Heartache (which is very real, and often outside our control) crushes a spirit.
That’s a fact, reality, truth, cause and effect.
I understand how those who have not been visited with hard, unchangeable, traumatic life circumstances can be tempted to see only the “choice” side of this verse. But those of us who have had our hearts shattered, our worlds destroyed, our lives ripped asunder know that sometimes there is no choice in heartache.
And we should not be guilted into smiling when our hearts are breaking.
Read the rest here: https://thelifeididntchoose.com/2018/09/06/faking-a-smile-doesnt-make-me-a-better-christian/
I’m no art historian. But I think I may have solved the mystery to Mona Lisa’s smile.
For hundreds of years people have wondered just what is behind that enigmatic expression-it’s a smile, but almost not a smile.
Her lips and eyes do not agree.
I know exactly how she feels.
Some folks think bereaved parents want to prolong the pain and sorrow they are feeling. Some figure that those Facebook posts and Instagram photos and Tweets are aimed at generating pity.
But you want to know the truth?
Most bereaved parents long to feel happy again.

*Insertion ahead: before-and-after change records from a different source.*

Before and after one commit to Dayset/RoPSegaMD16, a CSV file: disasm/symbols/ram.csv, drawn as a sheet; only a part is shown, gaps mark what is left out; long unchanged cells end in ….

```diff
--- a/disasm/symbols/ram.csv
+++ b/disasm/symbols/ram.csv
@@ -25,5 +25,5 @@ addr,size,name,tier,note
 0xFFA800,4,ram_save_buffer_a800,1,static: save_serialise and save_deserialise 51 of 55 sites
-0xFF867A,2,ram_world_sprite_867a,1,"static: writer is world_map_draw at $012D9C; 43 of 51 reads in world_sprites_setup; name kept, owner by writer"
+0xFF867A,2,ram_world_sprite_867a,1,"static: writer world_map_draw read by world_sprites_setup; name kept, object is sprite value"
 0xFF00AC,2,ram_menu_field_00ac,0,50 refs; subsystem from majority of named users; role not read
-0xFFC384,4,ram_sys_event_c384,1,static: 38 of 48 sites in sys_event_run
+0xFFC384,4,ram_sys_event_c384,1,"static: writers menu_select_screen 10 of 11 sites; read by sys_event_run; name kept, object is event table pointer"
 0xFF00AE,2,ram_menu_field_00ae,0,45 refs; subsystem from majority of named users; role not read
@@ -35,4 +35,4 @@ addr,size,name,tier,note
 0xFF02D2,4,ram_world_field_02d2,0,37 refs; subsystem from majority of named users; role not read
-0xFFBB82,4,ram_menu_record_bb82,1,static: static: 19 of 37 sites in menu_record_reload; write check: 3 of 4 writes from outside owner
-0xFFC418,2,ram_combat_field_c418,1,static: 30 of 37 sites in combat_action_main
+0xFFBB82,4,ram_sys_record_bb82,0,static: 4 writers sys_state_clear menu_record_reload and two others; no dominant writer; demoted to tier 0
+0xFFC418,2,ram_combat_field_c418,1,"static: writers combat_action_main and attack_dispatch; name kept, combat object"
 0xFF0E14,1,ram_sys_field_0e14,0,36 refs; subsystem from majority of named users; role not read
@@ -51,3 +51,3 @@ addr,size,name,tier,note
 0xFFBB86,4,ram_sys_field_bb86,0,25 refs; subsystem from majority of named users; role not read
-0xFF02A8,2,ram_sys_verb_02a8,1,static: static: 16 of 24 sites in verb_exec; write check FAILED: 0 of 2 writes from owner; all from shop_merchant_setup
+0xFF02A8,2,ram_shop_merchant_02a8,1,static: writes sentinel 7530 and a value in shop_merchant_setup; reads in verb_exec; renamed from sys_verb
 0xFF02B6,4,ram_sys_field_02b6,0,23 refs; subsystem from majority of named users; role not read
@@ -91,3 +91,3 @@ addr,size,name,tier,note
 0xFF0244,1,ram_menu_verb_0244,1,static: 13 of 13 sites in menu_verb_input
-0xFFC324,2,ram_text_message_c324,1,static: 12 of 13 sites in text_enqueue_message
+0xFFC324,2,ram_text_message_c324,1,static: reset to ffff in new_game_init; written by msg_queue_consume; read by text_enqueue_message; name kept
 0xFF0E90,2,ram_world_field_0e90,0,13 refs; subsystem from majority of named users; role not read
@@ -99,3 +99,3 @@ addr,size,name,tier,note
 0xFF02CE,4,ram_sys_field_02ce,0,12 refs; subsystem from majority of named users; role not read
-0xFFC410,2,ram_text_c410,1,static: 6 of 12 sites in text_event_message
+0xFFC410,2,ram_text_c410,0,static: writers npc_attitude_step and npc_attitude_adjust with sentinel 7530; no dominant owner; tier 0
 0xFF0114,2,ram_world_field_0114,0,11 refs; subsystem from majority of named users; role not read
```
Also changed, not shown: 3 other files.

They want, more than anything, to have a few moments when the weight of grief is lifted and genuine joy bubbles up from down deep like it used to.
The first chance I got to ask a fellow bereaved mom, I did: “Will I ever feel happy again?”
She was honest and told me it would come, but that it would take longer than I hoped.
She was right.
Nearly four years into this journey and I can faithfully report that yes, I do feel happy. I can laugh, I smile, I rejoice with those who rejoice.
I even have whole days when I am barely aware of sorrow and longing.
But the me that was jubilant and radiantly glowing with happiness is gone.
Instead, most days I am just quietly not sad.
You can see it in my face.
Just like Mona Lisa.